In his article, Dr. Cardona explains that the task force took an innovative approach to its challenge. This involved examining factors within the schools as well as external causes.

Reflecting this innovative approach, the task force helped create the Interagency Council (IC), to promote collaboration between educators and non-educators in addressing the gaps. This will encourage collaboration among various agencies serving the same children.

In a thought-provoking conclusion to the article, Dr. Cardona goes beyond the scope of the task force’s master plan by calling attention to another gap. This is the gap between spending on incarceration and education, with prisons accounting for nearly five dollars for every dollar spent on schools.

“Unless the funding gap between prisons and schools is reversed, I fear very little will change in the next 25 years,” he wrote. Strong words from a strong advocate for children.

You can read the article at:

I’m delighted that a valued member of the Alma Exley scholarship family has been taking the lead in addressing a vital issue in Connecticut – and that he has received this national recognition.

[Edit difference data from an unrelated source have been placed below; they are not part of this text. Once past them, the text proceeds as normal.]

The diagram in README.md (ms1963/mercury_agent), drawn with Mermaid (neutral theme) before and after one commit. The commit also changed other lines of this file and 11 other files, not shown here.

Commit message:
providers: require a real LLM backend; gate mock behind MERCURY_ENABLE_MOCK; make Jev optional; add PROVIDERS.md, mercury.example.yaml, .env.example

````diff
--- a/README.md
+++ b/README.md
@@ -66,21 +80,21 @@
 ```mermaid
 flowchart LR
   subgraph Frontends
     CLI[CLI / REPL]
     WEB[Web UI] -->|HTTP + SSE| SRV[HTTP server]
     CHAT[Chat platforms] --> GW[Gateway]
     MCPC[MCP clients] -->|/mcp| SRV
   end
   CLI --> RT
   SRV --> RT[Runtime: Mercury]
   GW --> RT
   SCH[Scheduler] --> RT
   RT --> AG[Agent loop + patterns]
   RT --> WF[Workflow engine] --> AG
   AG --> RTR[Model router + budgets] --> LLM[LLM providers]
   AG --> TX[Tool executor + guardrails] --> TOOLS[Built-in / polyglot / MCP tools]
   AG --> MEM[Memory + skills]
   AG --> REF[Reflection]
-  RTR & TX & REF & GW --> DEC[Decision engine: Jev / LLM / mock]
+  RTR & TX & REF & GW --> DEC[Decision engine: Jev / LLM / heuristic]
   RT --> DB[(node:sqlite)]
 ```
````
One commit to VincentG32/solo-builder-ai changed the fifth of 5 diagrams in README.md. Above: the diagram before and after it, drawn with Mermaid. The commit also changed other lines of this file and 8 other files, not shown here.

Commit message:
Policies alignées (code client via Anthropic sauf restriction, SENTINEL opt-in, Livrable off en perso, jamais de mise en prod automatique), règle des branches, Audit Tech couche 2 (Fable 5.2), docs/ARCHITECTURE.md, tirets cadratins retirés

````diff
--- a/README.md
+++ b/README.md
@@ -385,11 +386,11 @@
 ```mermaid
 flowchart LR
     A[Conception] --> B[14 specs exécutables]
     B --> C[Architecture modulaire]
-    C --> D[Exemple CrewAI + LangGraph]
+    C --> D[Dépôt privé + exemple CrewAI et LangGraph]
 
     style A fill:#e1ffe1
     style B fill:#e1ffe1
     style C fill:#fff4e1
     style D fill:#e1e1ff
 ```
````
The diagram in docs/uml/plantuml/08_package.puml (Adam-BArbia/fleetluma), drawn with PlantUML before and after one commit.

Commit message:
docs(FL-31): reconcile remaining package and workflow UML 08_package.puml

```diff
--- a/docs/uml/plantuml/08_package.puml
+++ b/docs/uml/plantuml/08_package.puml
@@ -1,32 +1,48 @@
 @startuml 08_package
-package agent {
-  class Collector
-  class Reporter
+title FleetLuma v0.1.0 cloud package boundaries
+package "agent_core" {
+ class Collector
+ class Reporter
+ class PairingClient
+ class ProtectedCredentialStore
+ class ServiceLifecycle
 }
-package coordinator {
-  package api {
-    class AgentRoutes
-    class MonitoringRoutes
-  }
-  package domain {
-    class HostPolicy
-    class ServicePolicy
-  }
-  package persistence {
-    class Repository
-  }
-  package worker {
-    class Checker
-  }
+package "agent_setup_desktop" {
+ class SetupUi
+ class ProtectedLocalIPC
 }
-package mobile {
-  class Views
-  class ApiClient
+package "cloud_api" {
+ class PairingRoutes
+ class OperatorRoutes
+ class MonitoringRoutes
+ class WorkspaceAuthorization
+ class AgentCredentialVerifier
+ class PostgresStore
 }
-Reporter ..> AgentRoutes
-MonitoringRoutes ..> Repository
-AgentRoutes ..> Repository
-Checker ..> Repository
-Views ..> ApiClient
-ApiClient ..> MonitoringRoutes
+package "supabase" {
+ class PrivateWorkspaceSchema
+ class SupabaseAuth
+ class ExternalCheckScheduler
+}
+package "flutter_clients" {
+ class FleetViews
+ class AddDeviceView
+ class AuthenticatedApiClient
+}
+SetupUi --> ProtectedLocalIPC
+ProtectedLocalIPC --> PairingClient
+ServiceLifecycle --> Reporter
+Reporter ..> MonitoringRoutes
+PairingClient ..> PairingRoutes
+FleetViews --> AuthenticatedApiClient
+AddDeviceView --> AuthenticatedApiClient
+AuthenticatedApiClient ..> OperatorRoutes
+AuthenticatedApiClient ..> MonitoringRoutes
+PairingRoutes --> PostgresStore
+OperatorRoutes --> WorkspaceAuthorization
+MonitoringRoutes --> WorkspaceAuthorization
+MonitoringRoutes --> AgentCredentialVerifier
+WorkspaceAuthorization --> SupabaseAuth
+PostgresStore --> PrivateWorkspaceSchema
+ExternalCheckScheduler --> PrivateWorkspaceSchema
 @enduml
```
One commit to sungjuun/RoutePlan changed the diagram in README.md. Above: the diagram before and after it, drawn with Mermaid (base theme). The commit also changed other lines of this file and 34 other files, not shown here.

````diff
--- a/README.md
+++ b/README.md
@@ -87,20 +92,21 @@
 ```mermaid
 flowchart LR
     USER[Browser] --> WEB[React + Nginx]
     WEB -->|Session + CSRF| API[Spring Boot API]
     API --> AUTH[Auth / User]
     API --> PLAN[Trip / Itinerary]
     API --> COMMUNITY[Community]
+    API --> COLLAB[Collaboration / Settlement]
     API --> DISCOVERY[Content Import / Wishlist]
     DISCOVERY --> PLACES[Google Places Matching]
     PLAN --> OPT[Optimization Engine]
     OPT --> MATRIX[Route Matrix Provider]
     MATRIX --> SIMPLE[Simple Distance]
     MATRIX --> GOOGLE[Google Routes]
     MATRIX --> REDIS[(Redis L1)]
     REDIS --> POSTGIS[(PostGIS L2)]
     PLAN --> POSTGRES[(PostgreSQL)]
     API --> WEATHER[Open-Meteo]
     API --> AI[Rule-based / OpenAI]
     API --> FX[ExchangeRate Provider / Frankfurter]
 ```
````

I wish Dr. Cardona and his task force well in their continuing efforts over the next several years. And I also wish to recognize the work that all of our scholarship recipients are doing in this same cause. In their daily activities on behalf of students across the country, they are surely making a significant difference.

– Woody Exley


Founder’s Blog

I’m pleased to have this opportunity to reflect on the impact of the scholarship program, the accomplishments of our recipients, and developments in the drive to achieve greater diversity in the teaching profession.Your comments are welcome at

Woody portrait 8-27-2016
-Woody Exley


Angelica Gibbs — Master Teacher

tomi gibbs kalin
Master Teacher Angelica Gibbs, right, with her principal, Jenna Kalin, left, and senior
student/advisee Oluwatomisin Ogungbenle.

Over the past 20 years, Alma Exley Scholars have pursued a wide variety of paths within the field of education. Many have matured as outstanding classroom teachers. Others have emerged as principals and as leaders at the district and state levels.

It’s always good to learn about their accomplishments, and it is especially pleasing when a recipient is honored for exemplary work with students.

I was delighted to learn recently that Angelica Gibbs, whom we honored in 2005, has been honored as a Master Teacher. Check out this video in which her students and colleagues speak glowingly of her qualities as an outstanding teacher.

Angie, who grew up in New Haven, graduated from Connecticut College. Her first job was as a Spanish teacher at the Match Charter Public School in Boston. Within two years she earned a master’s degree at Lesley University.

After nine years in Boston, she made a new start by heading west. She signed on as a Spanish teacher at Green Valley Ranch High School, part of the Denver Schools of Science and Technology (DSST) system in Colorado.

After just one year in Denver, she was honored with the designation as a Master Teacher. A master teacher typically has more than six years of experience, has demonstrated strong student achievement, and is a positive contributor to school culture.

Angie teaches Spanish 3 as well as Advanced Placement Spanish and Spanish for Native Speakers to senior students. All of her AP Spanish students passed the AP exam last year — a remarkable achievement — and all of her Spanish 3 students showed tremendous growth over time on their trimester final exams.

She received the honor because of the exam results, her 10 years of experience, and positively strong results in surveys of peers, students, parents and administrators about her teaching, collaboration, communication and leadership.

“I feel honored to earn this distinction after just one year in Denver,” Angie told me. “It’s deeply satisfying to have an impact on the lives of so many young people as a teacher. I hope this kind of recognition inspires others to choose teaching as a career.”

As for me, I’m so pleased for Angie, and I’m delighted to have this opportunity to put the spotlight on another of our outstanding Alma Exley Scholars who are making a difference every day in school systems all across the country.

– Woody Exley